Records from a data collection

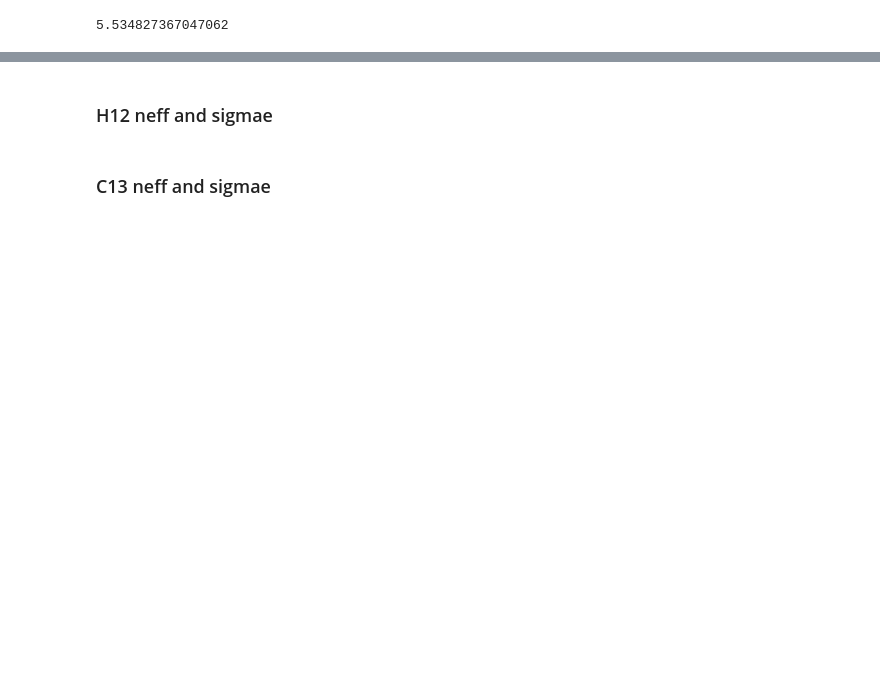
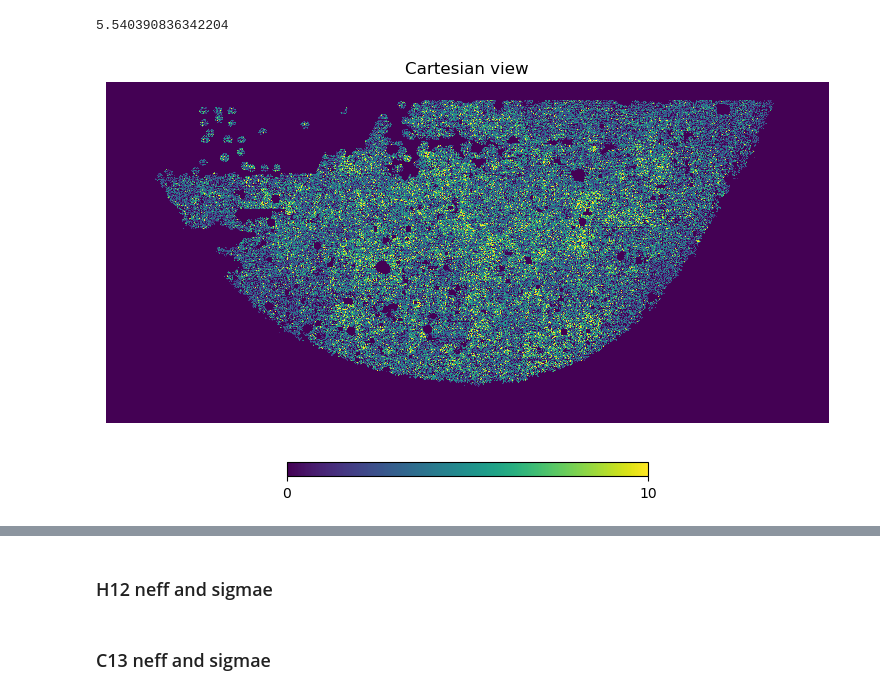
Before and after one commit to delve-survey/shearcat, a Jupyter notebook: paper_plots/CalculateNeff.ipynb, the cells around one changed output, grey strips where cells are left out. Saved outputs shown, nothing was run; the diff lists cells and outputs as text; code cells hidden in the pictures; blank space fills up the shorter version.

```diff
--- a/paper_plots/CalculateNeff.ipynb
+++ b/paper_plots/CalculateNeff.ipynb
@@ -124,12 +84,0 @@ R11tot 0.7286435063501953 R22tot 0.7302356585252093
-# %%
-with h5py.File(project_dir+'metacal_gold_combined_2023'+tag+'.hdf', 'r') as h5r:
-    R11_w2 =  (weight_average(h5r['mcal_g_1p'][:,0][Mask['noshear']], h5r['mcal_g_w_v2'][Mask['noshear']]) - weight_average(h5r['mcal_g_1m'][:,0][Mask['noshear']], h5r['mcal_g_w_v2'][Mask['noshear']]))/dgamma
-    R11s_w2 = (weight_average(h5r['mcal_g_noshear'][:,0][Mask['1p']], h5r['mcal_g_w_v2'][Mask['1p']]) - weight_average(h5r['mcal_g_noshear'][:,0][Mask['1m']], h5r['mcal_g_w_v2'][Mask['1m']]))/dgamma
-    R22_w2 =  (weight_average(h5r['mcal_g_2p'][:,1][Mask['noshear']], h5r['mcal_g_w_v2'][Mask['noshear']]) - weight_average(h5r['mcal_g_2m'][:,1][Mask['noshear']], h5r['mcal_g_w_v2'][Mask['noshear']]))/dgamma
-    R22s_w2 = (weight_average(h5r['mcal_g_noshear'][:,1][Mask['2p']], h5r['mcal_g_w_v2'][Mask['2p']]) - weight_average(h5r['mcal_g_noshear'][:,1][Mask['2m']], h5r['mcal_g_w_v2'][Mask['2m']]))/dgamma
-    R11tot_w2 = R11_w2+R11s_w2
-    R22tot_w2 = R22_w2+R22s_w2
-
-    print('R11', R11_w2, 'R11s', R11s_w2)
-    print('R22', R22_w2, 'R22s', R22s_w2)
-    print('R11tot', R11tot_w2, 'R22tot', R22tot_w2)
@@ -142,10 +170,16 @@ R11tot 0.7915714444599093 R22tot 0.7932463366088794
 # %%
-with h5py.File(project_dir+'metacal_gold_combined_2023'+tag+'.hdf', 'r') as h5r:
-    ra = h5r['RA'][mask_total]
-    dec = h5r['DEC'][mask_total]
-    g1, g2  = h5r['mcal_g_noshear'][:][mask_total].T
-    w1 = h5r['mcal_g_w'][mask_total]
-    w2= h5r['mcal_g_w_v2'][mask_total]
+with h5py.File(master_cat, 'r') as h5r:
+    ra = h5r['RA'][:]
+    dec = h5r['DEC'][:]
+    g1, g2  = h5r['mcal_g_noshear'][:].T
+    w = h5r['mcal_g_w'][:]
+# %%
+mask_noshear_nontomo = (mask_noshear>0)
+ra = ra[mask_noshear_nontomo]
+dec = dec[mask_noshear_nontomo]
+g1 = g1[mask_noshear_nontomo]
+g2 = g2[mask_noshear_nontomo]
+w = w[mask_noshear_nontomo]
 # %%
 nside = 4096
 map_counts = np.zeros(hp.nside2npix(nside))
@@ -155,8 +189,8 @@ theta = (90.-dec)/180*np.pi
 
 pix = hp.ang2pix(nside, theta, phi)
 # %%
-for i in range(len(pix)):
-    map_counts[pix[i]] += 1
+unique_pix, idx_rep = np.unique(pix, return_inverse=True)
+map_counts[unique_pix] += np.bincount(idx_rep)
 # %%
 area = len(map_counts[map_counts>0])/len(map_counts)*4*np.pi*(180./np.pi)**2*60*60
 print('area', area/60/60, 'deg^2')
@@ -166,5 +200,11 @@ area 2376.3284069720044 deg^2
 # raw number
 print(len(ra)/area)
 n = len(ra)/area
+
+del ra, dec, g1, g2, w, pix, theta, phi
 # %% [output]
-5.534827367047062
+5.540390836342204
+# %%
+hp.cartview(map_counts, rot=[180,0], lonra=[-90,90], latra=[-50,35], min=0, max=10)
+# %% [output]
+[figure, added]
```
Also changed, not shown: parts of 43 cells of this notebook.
---
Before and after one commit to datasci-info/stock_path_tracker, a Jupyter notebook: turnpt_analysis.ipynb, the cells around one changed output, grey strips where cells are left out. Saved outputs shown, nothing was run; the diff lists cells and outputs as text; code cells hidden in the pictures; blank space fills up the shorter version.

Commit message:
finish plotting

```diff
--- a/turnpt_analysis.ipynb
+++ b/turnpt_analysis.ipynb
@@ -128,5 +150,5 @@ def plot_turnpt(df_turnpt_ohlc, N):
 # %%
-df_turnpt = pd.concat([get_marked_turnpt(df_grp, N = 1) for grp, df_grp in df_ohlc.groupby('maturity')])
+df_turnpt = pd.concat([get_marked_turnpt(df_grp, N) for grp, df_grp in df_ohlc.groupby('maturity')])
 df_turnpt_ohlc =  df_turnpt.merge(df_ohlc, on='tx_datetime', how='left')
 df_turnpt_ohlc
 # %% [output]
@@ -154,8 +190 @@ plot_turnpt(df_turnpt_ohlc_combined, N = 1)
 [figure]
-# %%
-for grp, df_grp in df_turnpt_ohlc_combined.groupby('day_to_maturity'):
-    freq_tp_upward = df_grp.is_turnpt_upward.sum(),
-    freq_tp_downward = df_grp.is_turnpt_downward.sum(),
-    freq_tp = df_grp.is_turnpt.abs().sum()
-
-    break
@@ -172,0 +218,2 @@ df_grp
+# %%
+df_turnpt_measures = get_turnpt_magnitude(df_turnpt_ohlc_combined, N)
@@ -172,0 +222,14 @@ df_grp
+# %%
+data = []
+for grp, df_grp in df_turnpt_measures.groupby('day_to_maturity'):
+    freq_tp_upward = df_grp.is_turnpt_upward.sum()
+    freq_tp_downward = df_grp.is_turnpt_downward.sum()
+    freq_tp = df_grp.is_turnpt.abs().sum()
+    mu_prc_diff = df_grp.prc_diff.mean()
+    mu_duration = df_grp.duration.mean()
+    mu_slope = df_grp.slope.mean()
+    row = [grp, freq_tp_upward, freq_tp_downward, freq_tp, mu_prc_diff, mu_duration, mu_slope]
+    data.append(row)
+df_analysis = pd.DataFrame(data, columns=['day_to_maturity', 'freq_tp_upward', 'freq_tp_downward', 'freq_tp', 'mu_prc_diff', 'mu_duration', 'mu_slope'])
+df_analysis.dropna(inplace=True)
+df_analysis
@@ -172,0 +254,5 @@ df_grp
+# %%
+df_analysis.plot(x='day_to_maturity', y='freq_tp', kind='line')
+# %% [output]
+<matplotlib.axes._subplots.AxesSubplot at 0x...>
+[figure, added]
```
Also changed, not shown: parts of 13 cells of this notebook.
==
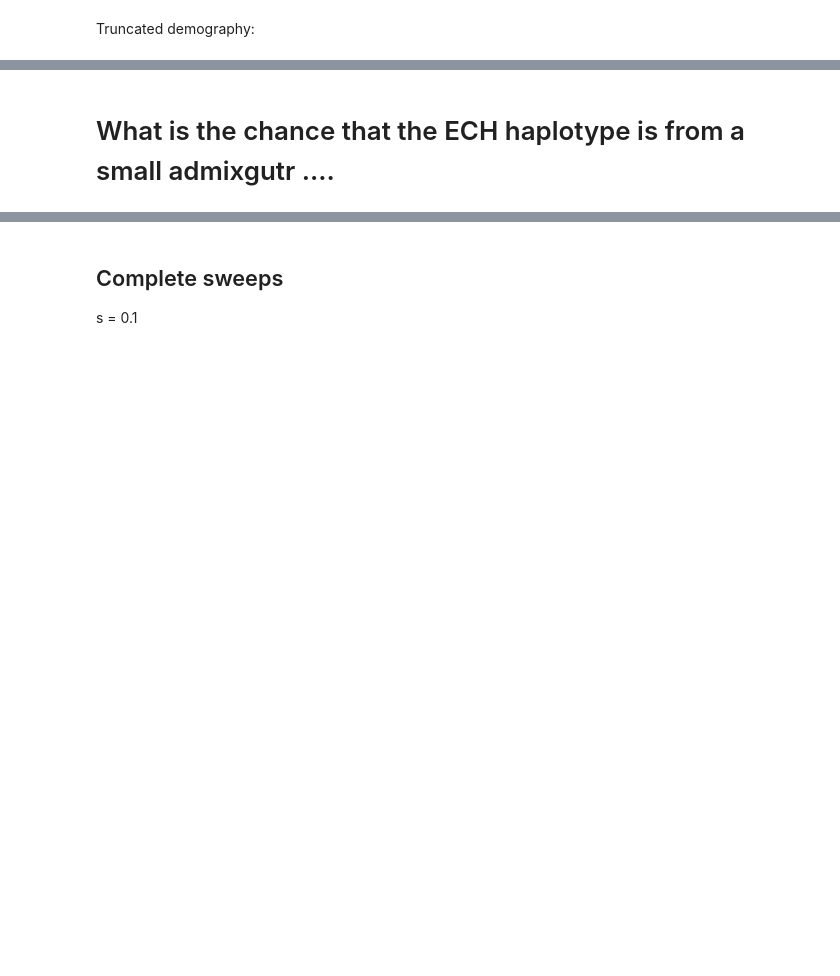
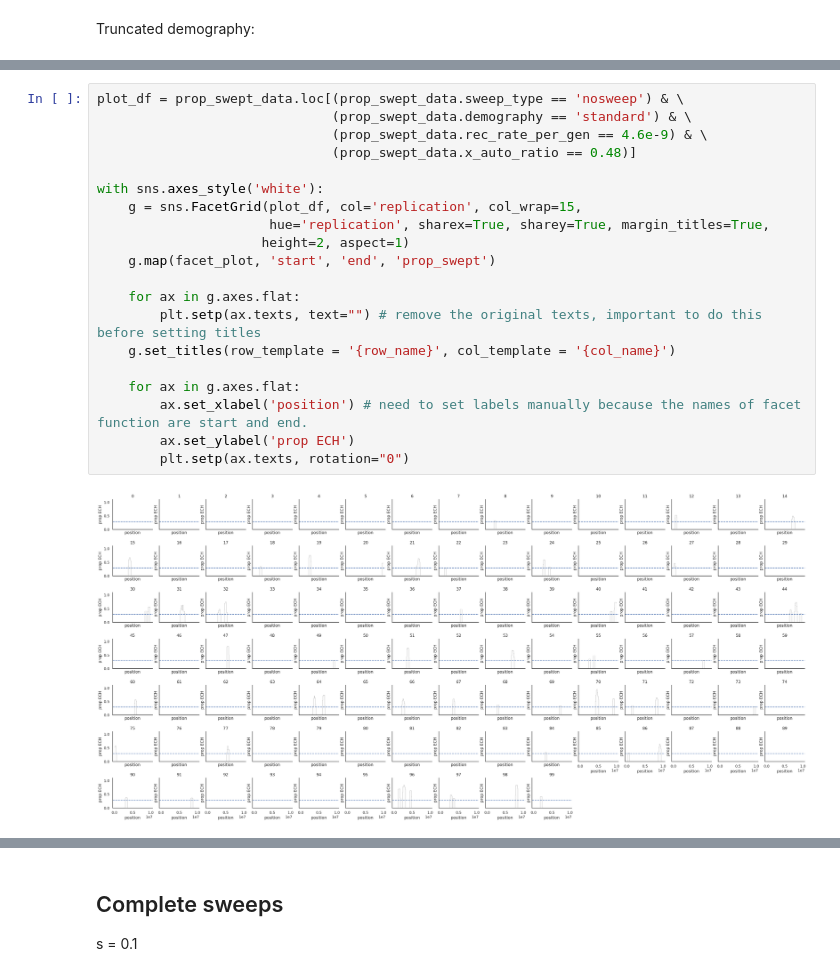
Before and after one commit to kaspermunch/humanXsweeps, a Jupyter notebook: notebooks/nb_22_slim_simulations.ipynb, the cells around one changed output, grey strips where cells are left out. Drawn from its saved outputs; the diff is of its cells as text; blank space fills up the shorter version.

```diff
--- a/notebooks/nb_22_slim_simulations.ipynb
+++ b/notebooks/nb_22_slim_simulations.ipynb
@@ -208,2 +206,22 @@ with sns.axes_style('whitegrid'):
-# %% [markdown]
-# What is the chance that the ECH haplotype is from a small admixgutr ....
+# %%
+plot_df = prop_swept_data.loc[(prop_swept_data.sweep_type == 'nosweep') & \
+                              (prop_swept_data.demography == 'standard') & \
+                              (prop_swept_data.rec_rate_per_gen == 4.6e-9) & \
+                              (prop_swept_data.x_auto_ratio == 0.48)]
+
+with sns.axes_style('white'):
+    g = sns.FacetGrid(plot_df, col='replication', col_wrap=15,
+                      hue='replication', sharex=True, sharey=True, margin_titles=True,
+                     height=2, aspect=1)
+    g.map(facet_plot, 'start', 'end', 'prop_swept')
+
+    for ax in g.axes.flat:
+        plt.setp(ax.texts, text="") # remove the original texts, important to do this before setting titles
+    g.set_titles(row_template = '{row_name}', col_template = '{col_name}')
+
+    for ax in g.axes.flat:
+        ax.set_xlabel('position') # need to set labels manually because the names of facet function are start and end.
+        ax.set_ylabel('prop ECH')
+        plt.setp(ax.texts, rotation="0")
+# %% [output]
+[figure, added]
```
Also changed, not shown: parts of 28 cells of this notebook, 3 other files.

→ **PROBLEM TO SOLVE**: Determine the number of lines in the records that include the string "dgamma", and respond with that number only.

→ **RESPONSE BOX**: 4